INSTRUCTIONS TO FOLLOW:
Repeat the data exactly, please.

GIVEN INFORMATION:
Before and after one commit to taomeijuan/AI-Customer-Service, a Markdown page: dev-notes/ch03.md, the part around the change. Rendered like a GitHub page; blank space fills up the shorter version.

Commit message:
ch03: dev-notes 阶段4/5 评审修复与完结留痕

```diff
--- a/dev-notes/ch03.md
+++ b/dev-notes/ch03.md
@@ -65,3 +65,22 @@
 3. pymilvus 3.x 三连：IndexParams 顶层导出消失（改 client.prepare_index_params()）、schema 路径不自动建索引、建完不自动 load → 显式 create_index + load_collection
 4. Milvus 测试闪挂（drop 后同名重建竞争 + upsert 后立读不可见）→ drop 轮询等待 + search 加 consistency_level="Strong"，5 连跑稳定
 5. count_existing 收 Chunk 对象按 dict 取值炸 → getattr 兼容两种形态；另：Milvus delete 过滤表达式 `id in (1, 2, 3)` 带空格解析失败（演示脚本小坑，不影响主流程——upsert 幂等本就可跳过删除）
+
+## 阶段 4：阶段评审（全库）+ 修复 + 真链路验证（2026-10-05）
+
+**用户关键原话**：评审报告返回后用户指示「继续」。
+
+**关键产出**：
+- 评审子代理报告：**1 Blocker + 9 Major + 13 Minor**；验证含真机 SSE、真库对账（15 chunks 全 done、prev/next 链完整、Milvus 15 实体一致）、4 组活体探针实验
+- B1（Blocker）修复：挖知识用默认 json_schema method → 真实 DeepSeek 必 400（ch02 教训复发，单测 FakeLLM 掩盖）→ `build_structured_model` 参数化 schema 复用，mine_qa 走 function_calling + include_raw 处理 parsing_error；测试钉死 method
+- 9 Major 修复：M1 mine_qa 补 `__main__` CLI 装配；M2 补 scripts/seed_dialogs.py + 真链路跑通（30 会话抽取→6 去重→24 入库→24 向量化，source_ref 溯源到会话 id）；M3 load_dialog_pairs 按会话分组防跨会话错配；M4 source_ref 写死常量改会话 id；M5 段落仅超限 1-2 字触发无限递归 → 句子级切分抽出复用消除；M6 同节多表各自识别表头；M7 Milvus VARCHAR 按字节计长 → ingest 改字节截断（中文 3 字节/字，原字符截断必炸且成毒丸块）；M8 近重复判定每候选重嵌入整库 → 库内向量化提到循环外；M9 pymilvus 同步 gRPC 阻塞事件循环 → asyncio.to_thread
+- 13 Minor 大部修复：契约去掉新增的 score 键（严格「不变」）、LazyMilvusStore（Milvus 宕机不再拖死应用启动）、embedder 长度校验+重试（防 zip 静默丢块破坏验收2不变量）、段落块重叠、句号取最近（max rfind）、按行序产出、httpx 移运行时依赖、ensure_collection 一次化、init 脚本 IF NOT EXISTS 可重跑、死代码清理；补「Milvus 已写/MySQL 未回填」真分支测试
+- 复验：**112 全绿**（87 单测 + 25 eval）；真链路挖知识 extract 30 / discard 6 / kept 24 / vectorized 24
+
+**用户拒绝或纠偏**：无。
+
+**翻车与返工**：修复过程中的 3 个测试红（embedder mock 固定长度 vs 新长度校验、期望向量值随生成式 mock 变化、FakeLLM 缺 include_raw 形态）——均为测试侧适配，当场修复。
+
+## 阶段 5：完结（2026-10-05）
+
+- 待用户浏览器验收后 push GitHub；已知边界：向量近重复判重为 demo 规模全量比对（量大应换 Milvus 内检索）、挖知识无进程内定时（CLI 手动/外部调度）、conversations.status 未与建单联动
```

RESULT:
Before and after one commit to taomeijuan/AI-Customer-Service, a Markdown page: dev-notes/ch03.md, the part around the change. Rendered like a GitHub page; blank space fills up the shorter version.

Commit message:
ch03: dev-notes 阶段4/5 评审修复与完结留痕

```diff
--- a/dev-notes/ch03.md
+++ b/dev-notes/ch03.md
@@ -65,3 +65,22 @@
 3. pymilvus 3.x 三连：IndexParams 顶层导出消失（改 client.prepare_index_params()）、schema 路径不自动建索引、建完不自动 load → 显式 create_index + load_collection
 4. Milvus 测试闪挂（drop 后同名重建竞争 + upsert 后立读不可见）→ drop 轮询等待 + search 加 consistency_level="Strong"，5 连跑稳定
 5. count_existing 收 Chunk 对象按 dict 取值炸 → getattr 兼容两种形态；另：Milvus delete 过滤表达式 `id in (1, 2, 3)` 带空格解析失败（演示脚本小坑，不影响主流程——upsert 幂等本就可跳过删除）
+
+## 阶段 4：阶段评审（全库）+ 修复 + 真链路验证（2026-10-05）
+
+**用户关键原话**：评审报告返回后用户指示「继续」。
+
+**关键产出**：
+- 评审子代理报告：**1 Blocker + 9 Major + 13 Minor**；验证含真机 SSE、真库对账（15 chunks 全 done、prev/next 链完整、Milvus 15 实体一致）、4 组活体探针实验
+- B1（Blocker）修复：挖知识用默认 json_schema method → 真实 DeepSeek 必 400（ch02 教训复发，单测 FakeLLM 掩盖）→ `build_structured_model` 参数化 schema 复用，mine_qa 走 function_calling + include_raw 处理 parsing_error；测试钉死 method
+- 9 Major 修复：M1 mine_qa 补 `__main__` CLI 装配；M2 补 scripts/seed_dialogs.py + 真链路跑通（30 会话抽取→6 去重→24 入库→24 向量化，source_ref 溯源到会话 id）；M3 load_dialog_pairs 按会话分组防跨会话错配；M4 source_ref 写死常量改会话 id；M5 段落仅超限 1-2 字触发无限递归 → 句子级切分抽出复用消除；M6 同节多表各自识别表头；M7 Milvus VARCHAR 按字节计长 → ingest 改字节截断（中文 3 字节/字，原字符截断必炸且成毒丸块）；M8 近重复判定每候选重嵌入整库 → 库内向量化提到循环外；M9 pymilvus 同步 gRPC 阻塞事件循环 → asyncio.to_thread
+- 13 Minor 大部修复：契约去掉新增的 score 键（严格「不变」）、LazyMilvusStore（Milvus 宕机不再拖死应用启动）、embedder 长度校验+重试（防 zip 静默丢块破坏验收2不变量）、段落块重叠、句号取最近（max rfind）、按行序产出、httpx 移运行时依赖、ensure_collection 一次化、init 脚本 IF NOT EXISTS 可重跑、死代码清理；补「Milvus 已写/MySQL 未回填」真分支测试
+- 复验：**112 全绿**（87 单测 + 25 eval）；真链路挖知识 extract 30 / discard 6 / kept 24 / vectorized 24
+
+**用户拒绝或纠偏**：无。
+
+**翻车与返工**：修复过程中的 3 个测试红（embedder mock 固定长度 vs 新长度校验、期望向量值随生成式 mock 变化、FakeLLM 缺 include_raw 形态）——均为测试侧适配，当场修复。
+
+## 阶段 5：完结（2026-10-05）
+
+- 待用户浏览器验收后 push GitHub；已知边界：向量近重复判重为 demo 规模全量比对（量大应换 Milvus 内检索）、挖知识无进程内定时（CLI 手动/外部调度）、conversations.status 未与建单联动
```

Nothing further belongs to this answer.